*TASK DETAILS*. Search the listing below for the word "center" and copy each line that holds it.

[DATA FOR REVIEW Boundary: Start]

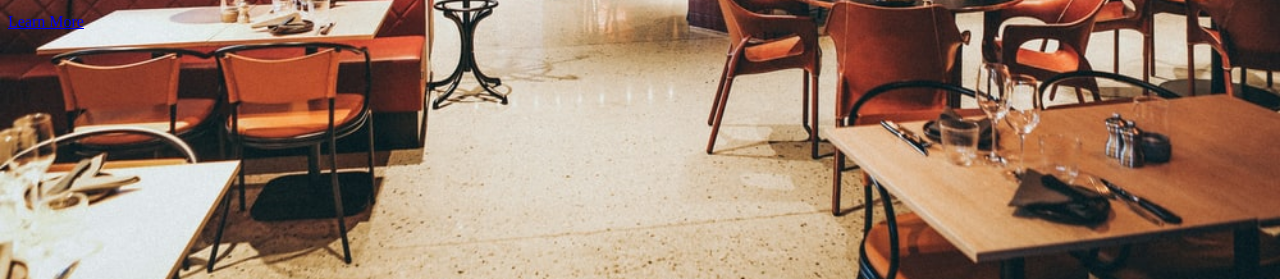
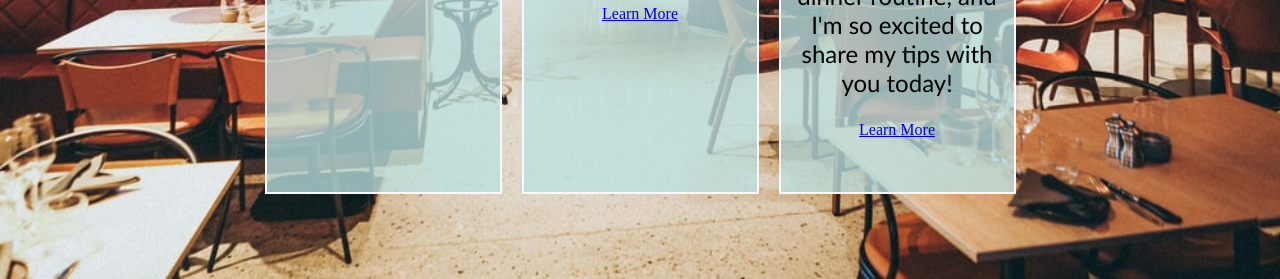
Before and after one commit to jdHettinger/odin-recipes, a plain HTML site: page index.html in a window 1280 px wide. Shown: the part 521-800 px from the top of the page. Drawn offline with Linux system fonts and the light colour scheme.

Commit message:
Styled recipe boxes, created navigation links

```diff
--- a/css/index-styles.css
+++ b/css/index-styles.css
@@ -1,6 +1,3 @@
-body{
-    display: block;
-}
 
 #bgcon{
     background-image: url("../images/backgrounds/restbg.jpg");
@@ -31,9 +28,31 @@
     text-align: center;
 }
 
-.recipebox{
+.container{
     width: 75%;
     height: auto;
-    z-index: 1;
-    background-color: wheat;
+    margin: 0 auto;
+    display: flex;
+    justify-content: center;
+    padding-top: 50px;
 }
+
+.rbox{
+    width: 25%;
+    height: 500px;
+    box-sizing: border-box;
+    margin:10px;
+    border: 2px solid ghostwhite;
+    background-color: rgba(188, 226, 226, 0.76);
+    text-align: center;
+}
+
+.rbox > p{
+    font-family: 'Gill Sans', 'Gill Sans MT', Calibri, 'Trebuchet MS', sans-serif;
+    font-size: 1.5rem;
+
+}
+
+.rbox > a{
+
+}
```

[DATA FOR REVIEW Boundary: End]

*RESPONSE FOR THIS EXERCISE*.
     text-align: center;
+    justify-content: center;
+    text-align: center;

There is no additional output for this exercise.